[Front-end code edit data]
[Start of Attachment]
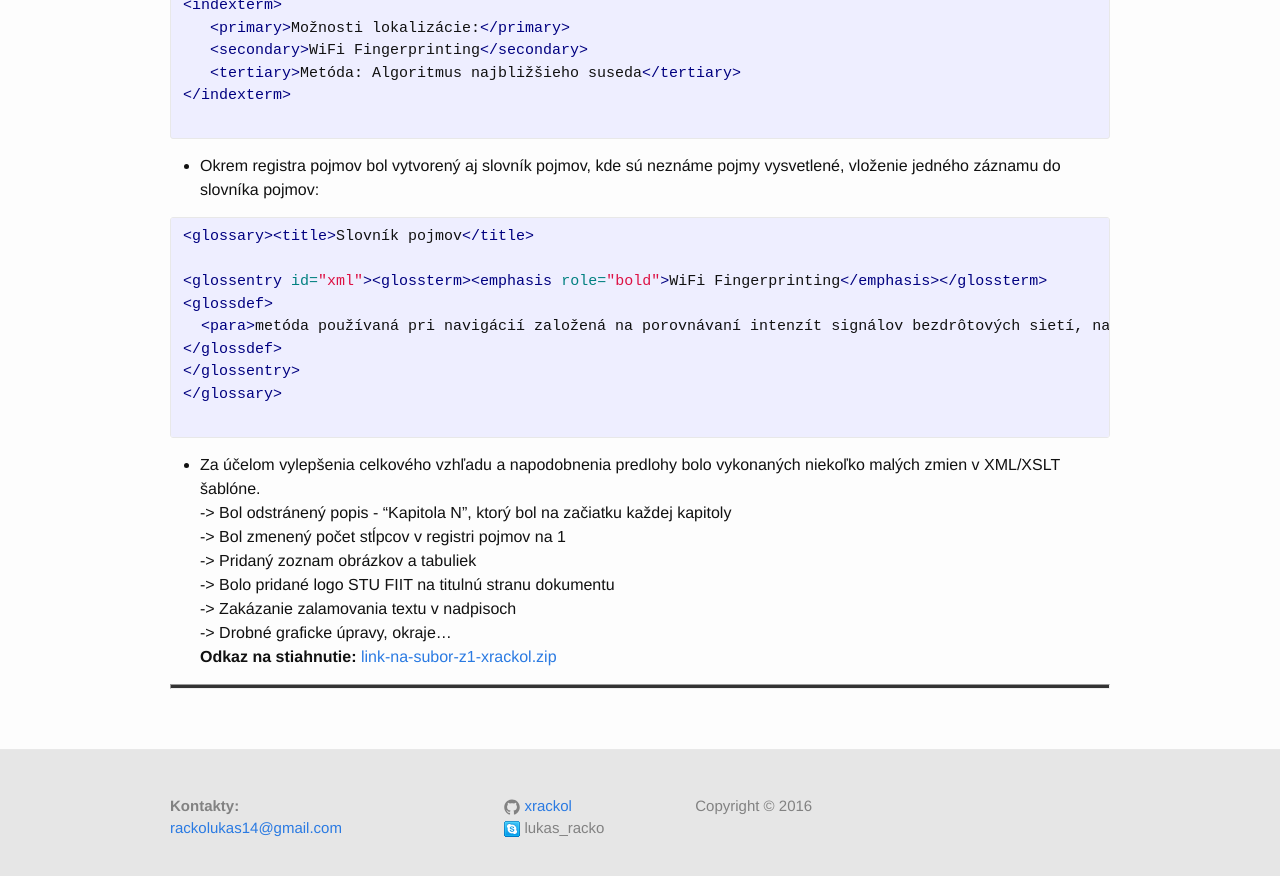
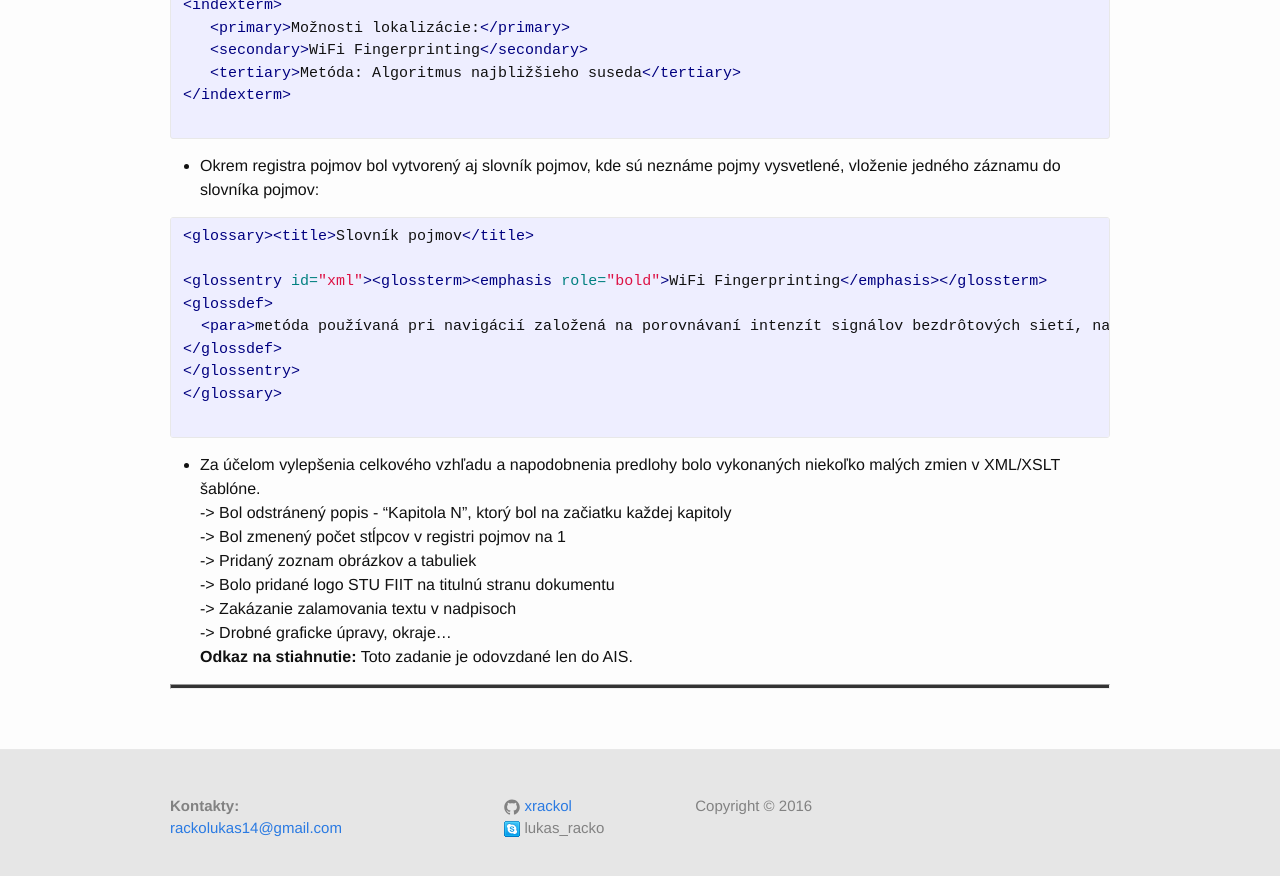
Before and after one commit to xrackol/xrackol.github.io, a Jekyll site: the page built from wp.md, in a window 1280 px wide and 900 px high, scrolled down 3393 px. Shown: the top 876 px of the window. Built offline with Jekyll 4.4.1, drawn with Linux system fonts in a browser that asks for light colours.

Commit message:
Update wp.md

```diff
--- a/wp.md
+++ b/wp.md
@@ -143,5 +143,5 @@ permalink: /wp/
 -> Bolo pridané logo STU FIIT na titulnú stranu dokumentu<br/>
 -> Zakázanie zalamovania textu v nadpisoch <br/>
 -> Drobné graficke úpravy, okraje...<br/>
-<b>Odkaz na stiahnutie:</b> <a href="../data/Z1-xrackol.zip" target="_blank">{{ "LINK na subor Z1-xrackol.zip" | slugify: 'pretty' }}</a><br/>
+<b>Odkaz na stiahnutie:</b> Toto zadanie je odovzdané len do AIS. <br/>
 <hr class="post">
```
[End of Attachment]
[Start of Attachment]
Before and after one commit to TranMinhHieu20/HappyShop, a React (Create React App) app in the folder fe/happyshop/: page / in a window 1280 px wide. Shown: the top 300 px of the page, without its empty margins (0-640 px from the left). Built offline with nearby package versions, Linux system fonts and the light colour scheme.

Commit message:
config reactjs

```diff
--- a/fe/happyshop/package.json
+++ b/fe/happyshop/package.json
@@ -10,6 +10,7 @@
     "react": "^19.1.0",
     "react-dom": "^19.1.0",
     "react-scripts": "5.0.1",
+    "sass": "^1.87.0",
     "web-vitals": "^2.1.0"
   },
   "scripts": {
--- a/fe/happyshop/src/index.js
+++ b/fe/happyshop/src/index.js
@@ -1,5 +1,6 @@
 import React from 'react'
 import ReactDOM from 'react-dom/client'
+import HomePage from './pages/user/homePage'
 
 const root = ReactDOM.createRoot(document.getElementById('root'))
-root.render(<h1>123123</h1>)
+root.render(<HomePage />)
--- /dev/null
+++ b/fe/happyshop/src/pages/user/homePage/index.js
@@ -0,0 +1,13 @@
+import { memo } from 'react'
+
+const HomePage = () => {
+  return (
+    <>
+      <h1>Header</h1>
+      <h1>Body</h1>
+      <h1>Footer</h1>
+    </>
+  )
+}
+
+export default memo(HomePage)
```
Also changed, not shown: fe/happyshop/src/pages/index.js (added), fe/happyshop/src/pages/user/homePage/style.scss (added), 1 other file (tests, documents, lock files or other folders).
[End of Attachment]
[Start of Attachment]
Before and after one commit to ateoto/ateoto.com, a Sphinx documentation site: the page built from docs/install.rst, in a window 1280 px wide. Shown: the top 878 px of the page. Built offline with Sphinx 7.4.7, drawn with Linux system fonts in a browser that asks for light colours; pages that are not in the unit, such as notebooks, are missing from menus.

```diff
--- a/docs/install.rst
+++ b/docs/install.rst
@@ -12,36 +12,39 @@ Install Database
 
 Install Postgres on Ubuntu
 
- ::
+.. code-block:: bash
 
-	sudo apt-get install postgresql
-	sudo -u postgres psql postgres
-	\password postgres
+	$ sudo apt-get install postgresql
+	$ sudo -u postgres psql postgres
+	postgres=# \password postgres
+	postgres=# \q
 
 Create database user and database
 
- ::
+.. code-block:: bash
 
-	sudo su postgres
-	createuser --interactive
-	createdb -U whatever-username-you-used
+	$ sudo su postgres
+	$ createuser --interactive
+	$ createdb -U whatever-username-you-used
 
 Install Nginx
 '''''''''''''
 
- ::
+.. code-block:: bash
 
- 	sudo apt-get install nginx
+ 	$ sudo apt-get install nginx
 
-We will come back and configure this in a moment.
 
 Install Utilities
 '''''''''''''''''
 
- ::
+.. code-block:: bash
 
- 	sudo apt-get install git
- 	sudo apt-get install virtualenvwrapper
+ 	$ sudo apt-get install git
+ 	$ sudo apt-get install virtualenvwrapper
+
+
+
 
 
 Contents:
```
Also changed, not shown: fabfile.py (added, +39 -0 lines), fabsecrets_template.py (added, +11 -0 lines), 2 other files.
[End of Attachment]
▶ **ASSIGNMENT**:
Locate the lines above that contain "index" and copy them.

▶ **SOLUTION TO THE EXERCISE**:
--- a/fe/happyshop/src/index.js
+++ b/fe/happyshop/src/index.js
+++ b/fe/happyshop/src/pages/user/homePage/index.js
Also changed, not shown: fe/happyshop/src/pages/index.js (added), fe/happyshop/src/pages/user/homePage/style.scss (added), 1 other file (tests, documents, lock files or other folders).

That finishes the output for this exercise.